Bonus Content: The Life of John Bunyan, by William Brock
For we wrestle not against flesh and blood, but against principalities, against powers, against the lords of this age, rulers of this darkness, against spiritual wickedness in the heavens. (Ephesians 6:12)
What if you were able to see your life from a spiritual perspective and see the actual reality of the verse above? How does our enemy, Diabolus, plan and carry out his attacks? How do his demons help, and what are their objectives? Why and how must we petition Emmanuel to get His attention and help in this great, holy war?

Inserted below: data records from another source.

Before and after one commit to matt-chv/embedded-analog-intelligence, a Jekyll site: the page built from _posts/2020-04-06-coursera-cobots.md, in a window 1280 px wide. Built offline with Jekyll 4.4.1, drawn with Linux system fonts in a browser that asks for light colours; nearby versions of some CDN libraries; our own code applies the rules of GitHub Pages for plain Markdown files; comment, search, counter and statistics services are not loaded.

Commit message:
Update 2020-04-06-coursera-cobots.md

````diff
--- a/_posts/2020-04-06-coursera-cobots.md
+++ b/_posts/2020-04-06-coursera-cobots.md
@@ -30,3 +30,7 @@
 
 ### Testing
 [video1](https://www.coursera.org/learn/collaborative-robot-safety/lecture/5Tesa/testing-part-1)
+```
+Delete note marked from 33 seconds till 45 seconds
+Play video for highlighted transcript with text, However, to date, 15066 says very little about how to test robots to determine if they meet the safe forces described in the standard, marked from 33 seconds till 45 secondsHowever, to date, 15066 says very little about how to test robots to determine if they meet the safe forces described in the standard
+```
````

Written four years after The Pilgrim's Progress, John Bunyan followed up with this second allegorical classic, which has touched hearts and minds of readers for generations. The epicenter of this book is the town of Mansoul, its people (such as Conscience, Self-Denial, and Do-Right), and its gates (Eye-gate, Ear-gate, Mouth-gate, Nose-gate, and Feel-gate). The attack by Diabolus and his demons, all of whom have appropriate names, is carefully planned and executed. As still happens to men today, Mansoul fell hard. Emmanuel is of course willing to help, but can only do so on special, seemingly strict terms. As you watch this intense battle unfold, you'll be emboldened to fight with new vigilance, to guard the gates with tenacity, and to rely on Emmanuel's sovereignty like never before.

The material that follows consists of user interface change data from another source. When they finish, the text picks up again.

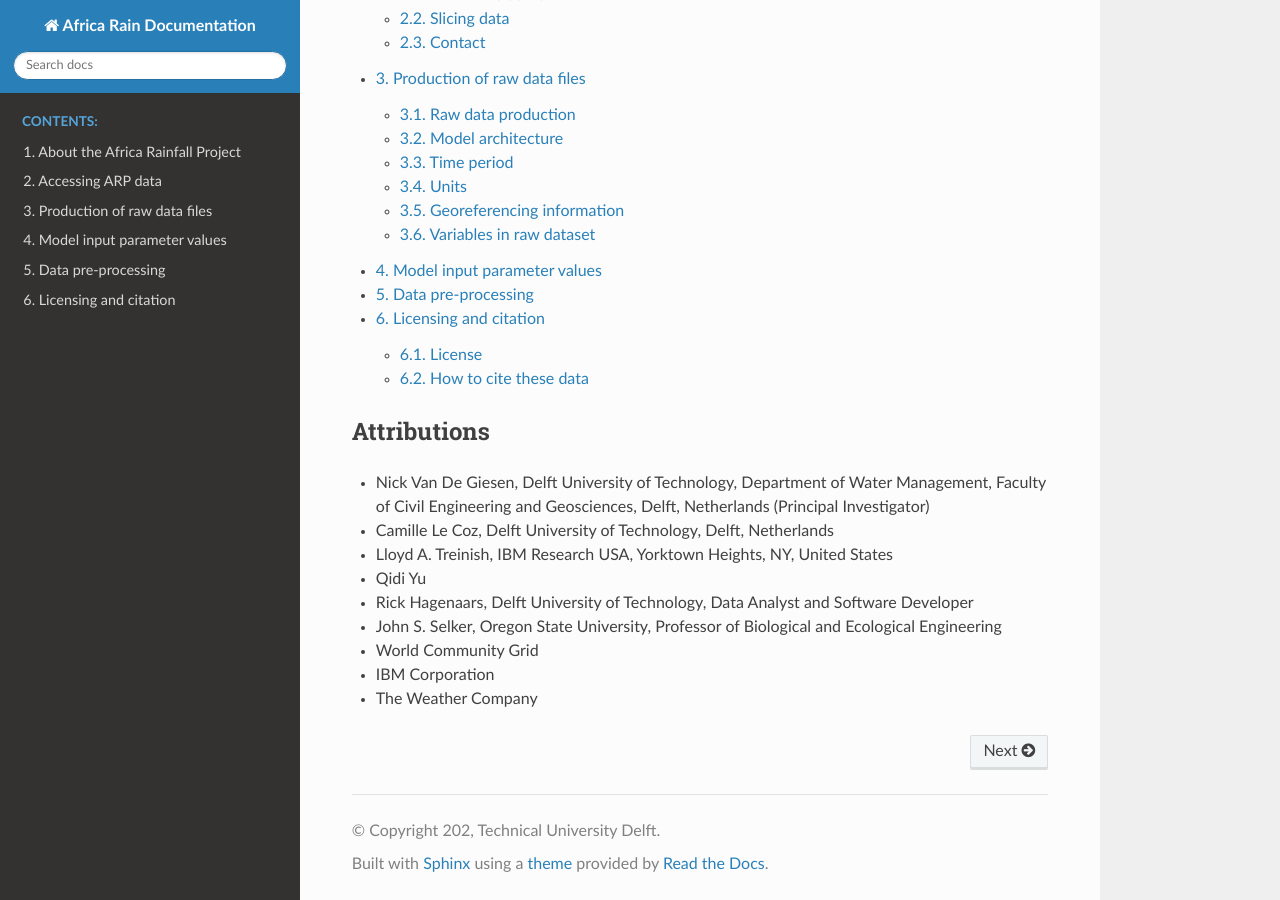
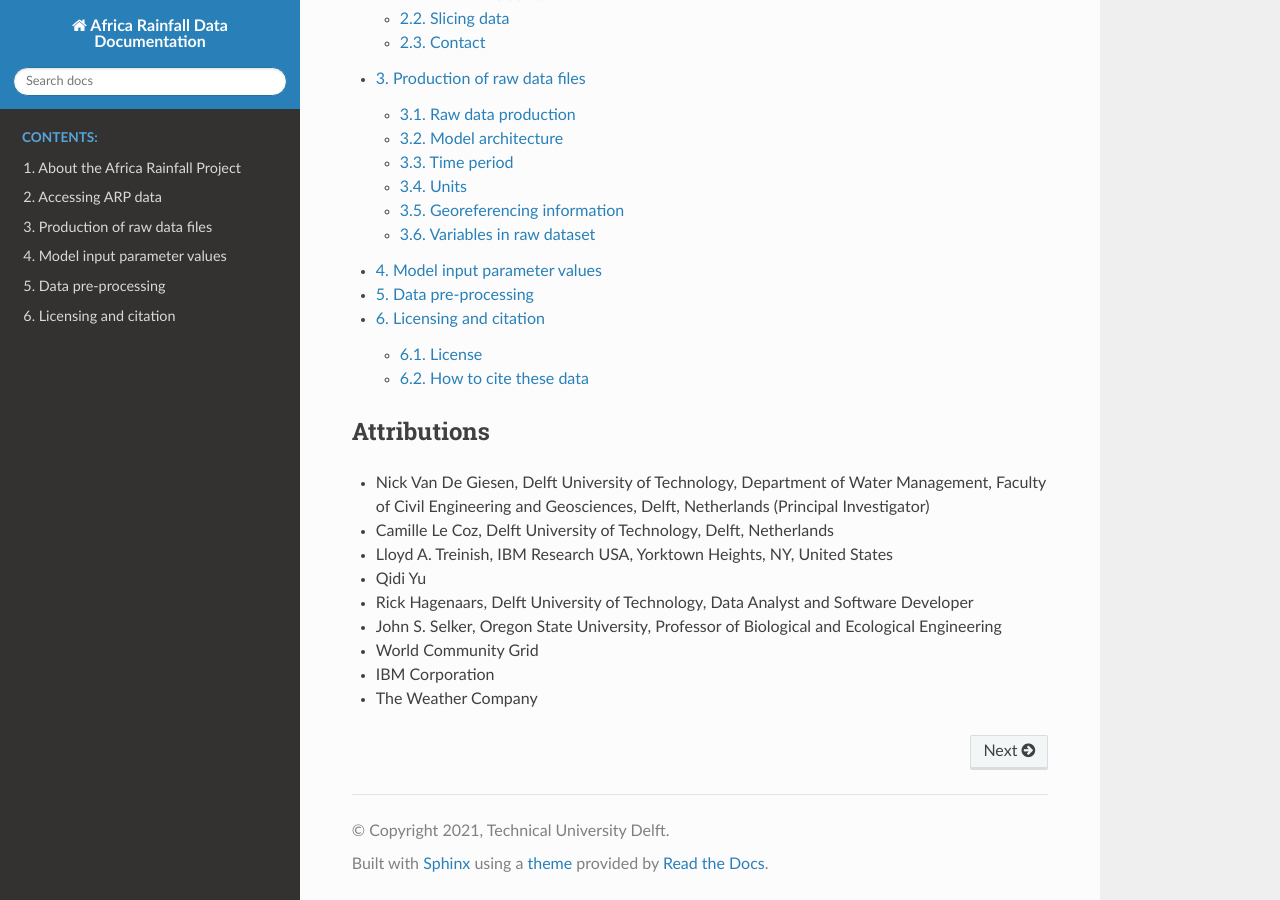
Before and after one commit to CEG-TU-Delft/africarain-docs, a Sphinx documentation site: the page built from docs/source/index.rst, in a window 1280 px wide and 900 px high, scrolled down 714 px. Built offline with Sphinx 7.4.7 and the Read the Docs theme 2.0.0, drawn with Linux system fonts in a browser that asks for light colours.

Commit message:
edit formatting and file authorship

```diff
--- a/docs/source/about.rst
+++ b/docs/source/about.rst
@@ -17,8 +17,10 @@ These data can be used to:
 + Give farmers more timely information about when to plant, help them obtain insurance
 + Support resilience in the face of climate change
 
-   *“The finer the grid we calculate with, the better we capture rainfall and convective (localized) rainstorms. But we’ve never been able to push that to the end—looking at weather patterns at a level of 500 meters to 1 kilometer. This is the first time we’ll be able to map huge parts of Africa for a whole rainy season, and has never been done before at this level of resolution. This is only possible because of the amount of computing power we'll have through World Community Grid.”*
-   |- Nick van de Giesen, Principal Investigator
+   *“The finer the grid we calculate with, the better we capture rainfall and convective (localized) rainstorms. But we’ve never been able to push that to the end—looking at weather patterns at a level of 500 meters to 1 kilometer.
+
+   This is the first time we’ll be able to map huge parts of Africa for a whole rainy season, and has never been done before at this level of resolution. This is only possible because of the amount of computing power we'll have through World Community Grid.”*
+   - Nick van de Giesen, Principal Investigator
 
 The Weather Research and Forecasting Model (WRF)
 ------------------------------------------------
--- a/docs/source/conf.py
+++ b/docs/source/conf.py
@@ -23,9 +23,9 @@ sys.path.append(os.path.abspath("./_ext"))
 
 # -- Project information -----------------------------------------------------
 
-project = 'Africa Rain Documentation'
-copyright = '202, Technical University Delft'
-author = 'Manuel G. Garcia'
+project = 'Africa Rainfall Data Documentation'
+copyright = '2021, Technical University Delft'
+author = 'Ashley Cryan'
 
 # The full version, including alpha/beta/rc tags
 release = '0.0.1'
```
Also changed, not shown: 1 other file.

It should be noted that John Bunyan focused not so much on biblical sequence or even perfect accuracy in every aspect. Instead, he honed in specifically on the spiritual battle being waged for each individual soul, filling in other details as needed to create the scenes. In this edition, we updated the text to clarify the meaning of each scene and inserted Bible verses in key areas to bring to light the depth and spiritual meaning of this powerful allegory.

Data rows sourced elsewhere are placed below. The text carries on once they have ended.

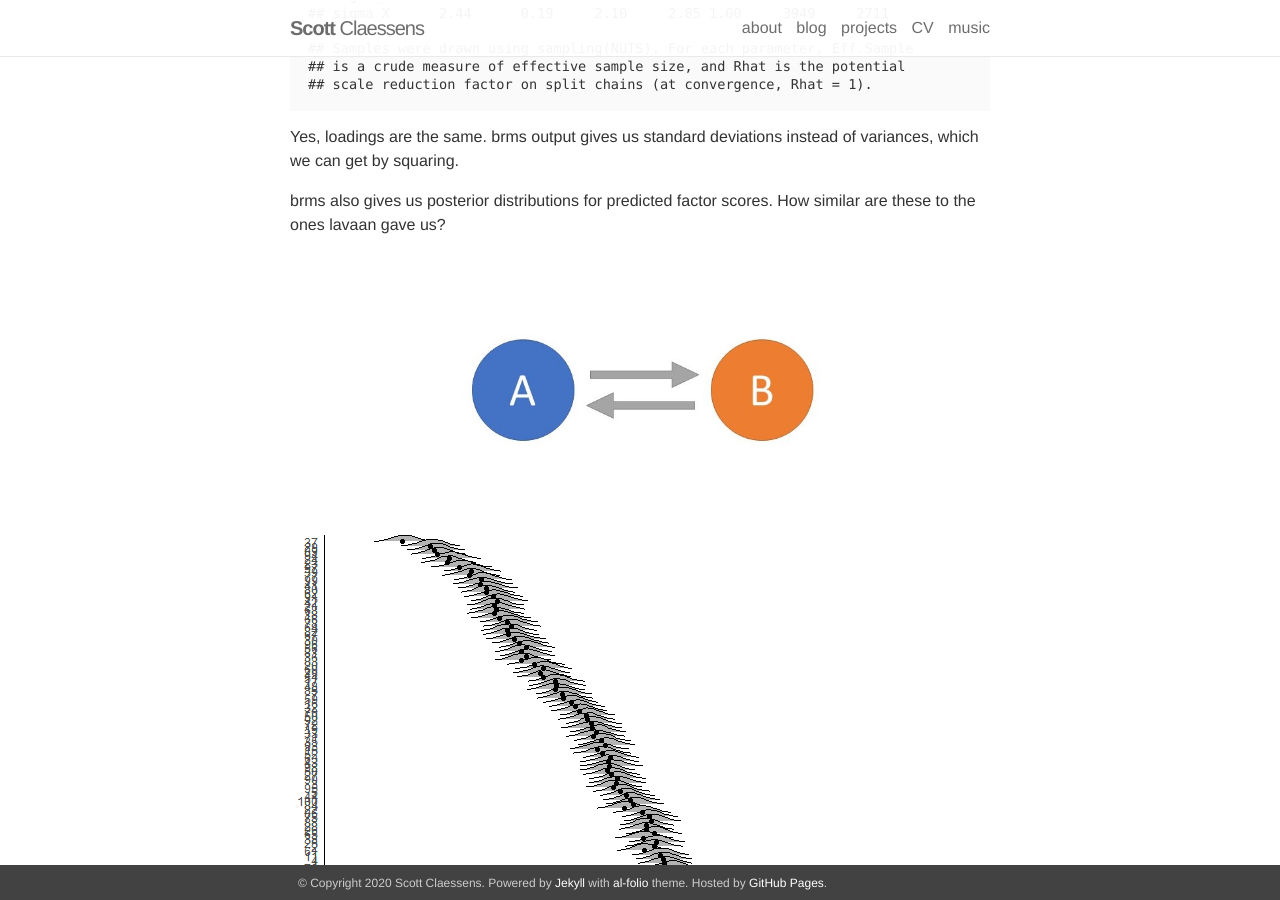
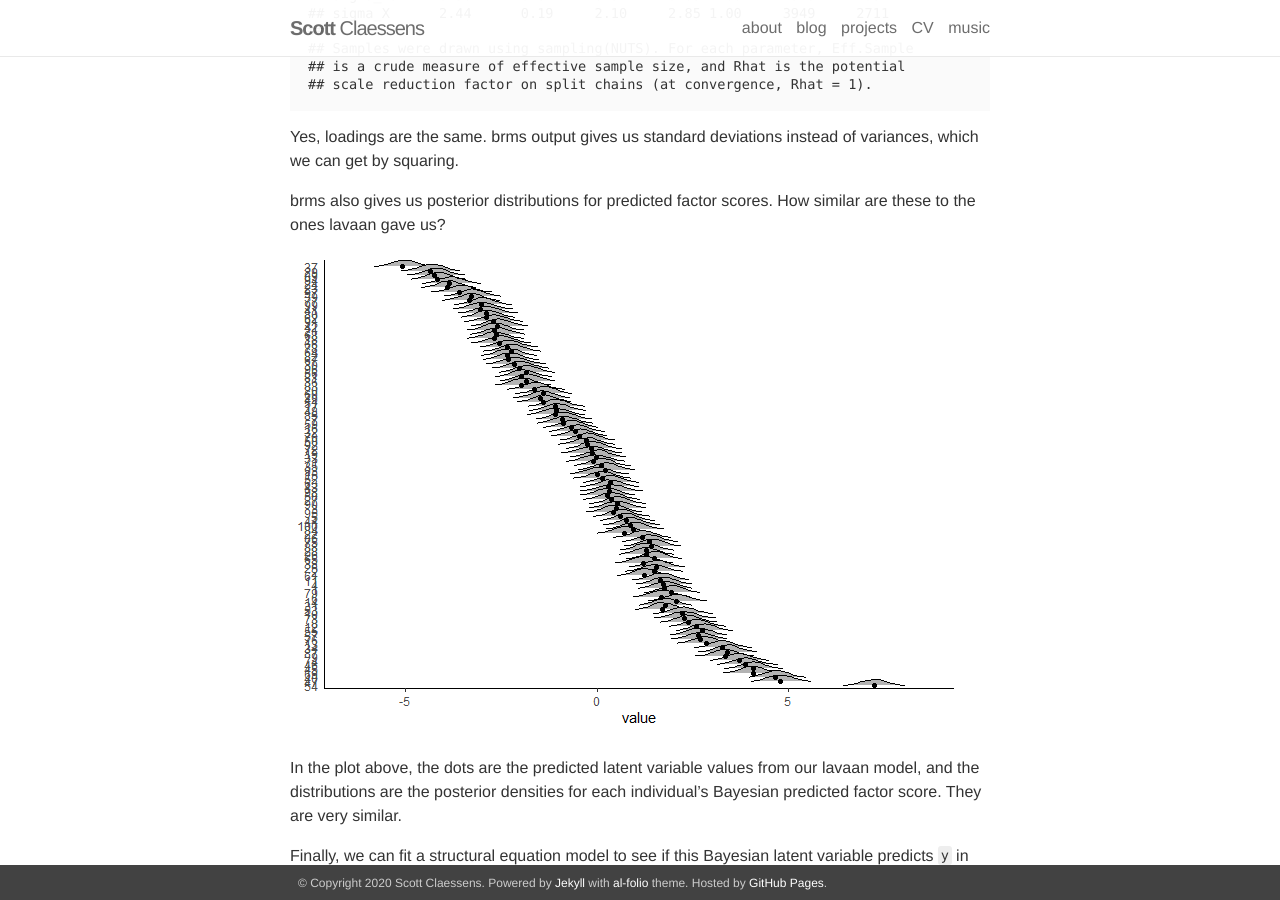
Before and after one commit to ScottClaessens/ScottClaessens.github.io, a Jekyll site: the page built from _posts/2020-01-20-brmsLV.markdown, in a window 1280 px wide and 900 px high, scrolled down 4196 px. Built offline with Jekyll 4.4.1, drawn with Linux system fonts in a browser that asks for light colours; nearby versions of some CDN libraries.

Commit message:
fix figures againn

```diff
--- a/_posts/2020-01-20-brmsLV.markdown
+++ b/_posts/2020-01-20-brmsLV.markdown
@@ -211,10 +211,6 @@ instead of variances, which we can get by squaring.
 brms also gives us posterior distributions for predicted factor scores.
 How similar are these to the ones lavaan gave us?
 
-<div class="img_row">
-	<img class="col three" src="{{ site.baseurl }}/assets/img/direct_reciprocity.jpg" alt="" title="Direct Reciprocity"/>
-</div>
-
 ![](/assets/img/brmsLV/unnamed-chunk-167-1.png)
 
 In the plot above, the dots are the predicted latent variable values
```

Updated, Modern English. Illustrated.
The life of Mr. Badman forms a third part to The Pilgrim’s Progress, but it is not a delightful pilgrimage to heaven. On the contrary, it is a wretched downward journey to the infernal realms. The author’s goal is to warn poor, thoughtless sinners, not with smooth words they can ignore, but with words that thunder against their consciences regarding the danger of their souls and the increasing wretchedness into which they are madly hurrying. The one who is in imminent but unseen danger will bless the warning voice if it reaches his ears, however rough and startling it may sound.
The life of Badman was written in an age when abandonment of moral principles, vice, gluttony, intemperance, habitual lewdness, and the excessive unlawful indulgence of lust marched like a ravaging army through our land, headed by the king, along with officers from his polluted peers. Is this book not also written for today, then?